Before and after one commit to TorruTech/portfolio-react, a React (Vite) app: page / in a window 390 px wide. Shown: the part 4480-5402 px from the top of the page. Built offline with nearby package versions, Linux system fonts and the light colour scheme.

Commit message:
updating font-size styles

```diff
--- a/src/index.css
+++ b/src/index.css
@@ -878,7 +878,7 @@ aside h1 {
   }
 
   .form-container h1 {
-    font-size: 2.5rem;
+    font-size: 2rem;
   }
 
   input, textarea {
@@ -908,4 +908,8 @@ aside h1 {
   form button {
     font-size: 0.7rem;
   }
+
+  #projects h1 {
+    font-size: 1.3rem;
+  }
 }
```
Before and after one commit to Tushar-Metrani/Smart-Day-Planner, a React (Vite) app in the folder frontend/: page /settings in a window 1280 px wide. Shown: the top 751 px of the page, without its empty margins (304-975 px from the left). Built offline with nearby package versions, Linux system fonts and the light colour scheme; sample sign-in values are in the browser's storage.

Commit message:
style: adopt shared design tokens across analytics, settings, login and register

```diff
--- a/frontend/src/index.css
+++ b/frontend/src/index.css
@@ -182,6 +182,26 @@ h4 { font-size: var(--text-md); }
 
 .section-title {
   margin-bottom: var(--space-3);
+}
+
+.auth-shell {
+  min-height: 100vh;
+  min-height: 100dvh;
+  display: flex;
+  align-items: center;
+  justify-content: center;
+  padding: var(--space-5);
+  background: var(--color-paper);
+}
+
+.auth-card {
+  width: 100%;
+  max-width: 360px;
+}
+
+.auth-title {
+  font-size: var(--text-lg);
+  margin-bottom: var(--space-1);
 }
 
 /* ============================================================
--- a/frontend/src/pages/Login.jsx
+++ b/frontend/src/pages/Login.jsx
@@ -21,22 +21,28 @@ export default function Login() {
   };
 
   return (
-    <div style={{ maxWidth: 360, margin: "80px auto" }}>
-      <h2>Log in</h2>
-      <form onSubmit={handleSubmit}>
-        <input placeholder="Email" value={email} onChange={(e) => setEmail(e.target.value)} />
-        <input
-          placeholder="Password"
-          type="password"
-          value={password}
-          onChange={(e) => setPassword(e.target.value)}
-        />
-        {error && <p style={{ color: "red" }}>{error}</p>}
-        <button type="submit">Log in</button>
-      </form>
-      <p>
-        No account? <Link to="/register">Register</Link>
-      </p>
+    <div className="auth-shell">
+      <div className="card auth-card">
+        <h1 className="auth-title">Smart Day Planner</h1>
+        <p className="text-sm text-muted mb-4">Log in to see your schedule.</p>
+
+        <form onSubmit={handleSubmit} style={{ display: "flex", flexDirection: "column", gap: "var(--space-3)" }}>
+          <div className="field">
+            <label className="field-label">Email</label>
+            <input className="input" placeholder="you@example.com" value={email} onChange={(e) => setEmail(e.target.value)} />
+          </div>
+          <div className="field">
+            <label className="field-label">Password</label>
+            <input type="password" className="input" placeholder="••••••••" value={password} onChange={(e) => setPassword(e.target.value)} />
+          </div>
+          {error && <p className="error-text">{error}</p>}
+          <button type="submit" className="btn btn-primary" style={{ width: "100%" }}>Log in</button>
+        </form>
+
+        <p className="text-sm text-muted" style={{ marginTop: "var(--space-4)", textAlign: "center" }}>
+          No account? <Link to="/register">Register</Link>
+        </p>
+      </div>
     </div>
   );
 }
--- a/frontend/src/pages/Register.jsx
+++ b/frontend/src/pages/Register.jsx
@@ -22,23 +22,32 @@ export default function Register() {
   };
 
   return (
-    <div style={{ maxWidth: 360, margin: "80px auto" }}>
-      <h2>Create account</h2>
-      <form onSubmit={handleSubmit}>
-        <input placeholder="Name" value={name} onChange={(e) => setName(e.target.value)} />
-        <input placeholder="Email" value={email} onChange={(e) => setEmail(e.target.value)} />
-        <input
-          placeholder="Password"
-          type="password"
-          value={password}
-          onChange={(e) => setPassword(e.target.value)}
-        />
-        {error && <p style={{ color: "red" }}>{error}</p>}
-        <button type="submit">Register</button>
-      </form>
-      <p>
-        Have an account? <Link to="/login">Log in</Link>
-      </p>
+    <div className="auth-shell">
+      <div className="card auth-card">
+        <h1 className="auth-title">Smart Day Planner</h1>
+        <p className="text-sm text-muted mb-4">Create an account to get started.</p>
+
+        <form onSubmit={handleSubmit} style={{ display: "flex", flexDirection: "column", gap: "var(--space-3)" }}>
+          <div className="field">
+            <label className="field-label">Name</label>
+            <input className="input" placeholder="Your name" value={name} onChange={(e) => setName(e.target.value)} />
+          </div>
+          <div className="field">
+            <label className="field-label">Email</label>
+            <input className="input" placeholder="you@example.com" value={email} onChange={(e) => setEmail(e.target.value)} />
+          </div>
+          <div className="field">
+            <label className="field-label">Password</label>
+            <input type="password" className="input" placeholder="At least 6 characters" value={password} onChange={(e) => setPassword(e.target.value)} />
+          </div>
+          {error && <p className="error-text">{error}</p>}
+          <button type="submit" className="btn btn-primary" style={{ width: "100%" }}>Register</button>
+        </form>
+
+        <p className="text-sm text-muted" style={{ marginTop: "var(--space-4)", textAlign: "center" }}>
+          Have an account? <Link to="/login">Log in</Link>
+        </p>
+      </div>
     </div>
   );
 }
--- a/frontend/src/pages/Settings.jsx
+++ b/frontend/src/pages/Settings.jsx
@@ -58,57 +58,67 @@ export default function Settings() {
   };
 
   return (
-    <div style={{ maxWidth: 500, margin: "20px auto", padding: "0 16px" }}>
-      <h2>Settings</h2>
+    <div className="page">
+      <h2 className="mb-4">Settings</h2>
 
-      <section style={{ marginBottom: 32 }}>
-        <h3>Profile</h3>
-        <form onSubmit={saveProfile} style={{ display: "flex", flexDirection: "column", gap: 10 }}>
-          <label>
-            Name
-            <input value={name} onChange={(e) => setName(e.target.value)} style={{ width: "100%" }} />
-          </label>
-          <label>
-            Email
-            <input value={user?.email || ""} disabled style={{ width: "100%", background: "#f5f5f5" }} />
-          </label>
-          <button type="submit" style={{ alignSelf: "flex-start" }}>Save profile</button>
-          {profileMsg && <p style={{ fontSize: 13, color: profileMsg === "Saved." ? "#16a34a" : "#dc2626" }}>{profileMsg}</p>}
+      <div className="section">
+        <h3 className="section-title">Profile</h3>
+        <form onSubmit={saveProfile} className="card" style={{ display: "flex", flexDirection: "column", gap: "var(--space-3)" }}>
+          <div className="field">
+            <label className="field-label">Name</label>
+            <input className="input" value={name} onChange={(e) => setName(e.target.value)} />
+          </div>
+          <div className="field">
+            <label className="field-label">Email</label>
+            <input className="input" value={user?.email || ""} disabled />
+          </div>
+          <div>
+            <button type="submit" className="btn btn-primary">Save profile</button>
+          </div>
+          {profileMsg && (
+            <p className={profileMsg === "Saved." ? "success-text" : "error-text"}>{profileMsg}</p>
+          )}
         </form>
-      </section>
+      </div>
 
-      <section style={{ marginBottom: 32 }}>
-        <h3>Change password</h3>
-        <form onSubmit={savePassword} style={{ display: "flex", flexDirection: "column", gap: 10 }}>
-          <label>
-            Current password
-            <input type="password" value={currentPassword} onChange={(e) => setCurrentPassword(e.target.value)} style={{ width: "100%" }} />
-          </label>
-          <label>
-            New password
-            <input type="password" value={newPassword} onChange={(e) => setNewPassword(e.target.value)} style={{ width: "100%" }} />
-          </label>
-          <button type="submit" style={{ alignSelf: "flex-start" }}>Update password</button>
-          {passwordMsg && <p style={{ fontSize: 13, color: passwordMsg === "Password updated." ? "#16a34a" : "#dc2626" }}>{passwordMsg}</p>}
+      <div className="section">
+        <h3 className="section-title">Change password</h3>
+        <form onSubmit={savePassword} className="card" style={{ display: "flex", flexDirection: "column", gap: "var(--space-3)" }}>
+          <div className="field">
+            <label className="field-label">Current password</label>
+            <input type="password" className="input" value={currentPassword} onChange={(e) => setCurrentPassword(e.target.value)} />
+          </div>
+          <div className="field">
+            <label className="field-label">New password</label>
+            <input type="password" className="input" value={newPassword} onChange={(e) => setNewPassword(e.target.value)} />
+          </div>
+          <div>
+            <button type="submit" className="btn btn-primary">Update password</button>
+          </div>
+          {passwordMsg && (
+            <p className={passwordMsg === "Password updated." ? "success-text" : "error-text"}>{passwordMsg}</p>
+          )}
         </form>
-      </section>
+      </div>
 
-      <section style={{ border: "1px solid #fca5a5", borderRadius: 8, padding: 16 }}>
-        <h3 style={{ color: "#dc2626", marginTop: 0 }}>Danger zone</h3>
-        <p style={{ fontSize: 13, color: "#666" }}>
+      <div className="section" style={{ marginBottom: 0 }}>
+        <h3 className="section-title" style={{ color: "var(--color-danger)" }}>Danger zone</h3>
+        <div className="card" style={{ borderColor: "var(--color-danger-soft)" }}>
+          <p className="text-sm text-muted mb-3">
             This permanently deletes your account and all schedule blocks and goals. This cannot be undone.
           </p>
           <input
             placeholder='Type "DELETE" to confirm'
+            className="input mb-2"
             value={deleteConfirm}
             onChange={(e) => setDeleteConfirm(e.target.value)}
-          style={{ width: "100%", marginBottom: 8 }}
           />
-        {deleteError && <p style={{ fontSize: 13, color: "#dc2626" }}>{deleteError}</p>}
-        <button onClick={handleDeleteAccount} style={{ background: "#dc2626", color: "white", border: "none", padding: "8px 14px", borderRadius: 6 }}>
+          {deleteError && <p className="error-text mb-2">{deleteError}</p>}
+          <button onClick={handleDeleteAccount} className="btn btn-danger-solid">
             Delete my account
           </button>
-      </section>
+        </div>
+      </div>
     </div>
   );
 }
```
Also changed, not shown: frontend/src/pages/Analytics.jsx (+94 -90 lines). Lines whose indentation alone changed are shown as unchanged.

::::::::

If the word "flexDirection" appears in a line above, copy that line.

+        <form onSubmit={handleSubmit} style={{ display: "flex", flexDirection: "column", gap: "var(--space-3)" }}>
+        <form onSubmit={handleSubmit} style={{ display: "flex", flexDirection: "column", gap: "var(--space-3)" }}>
-        <form onSubmit={saveProfile} style={{ display: "flex", flexDirection: "column", gap: 10 }}>
+        <form onSubmit={saveProfile} className="card" style={{ display: "flex", flexDirection: "column", gap: "var(--space-3)" }}>
-        <form onSubmit={savePassword} style={{ display: "flex", flexDirection: "column", gap: 10 }}>
+        <form onSubmit={savePassword} className="card" style={{ display: "flex", flexDirection: "column", gap: "var(--space-3)" }}>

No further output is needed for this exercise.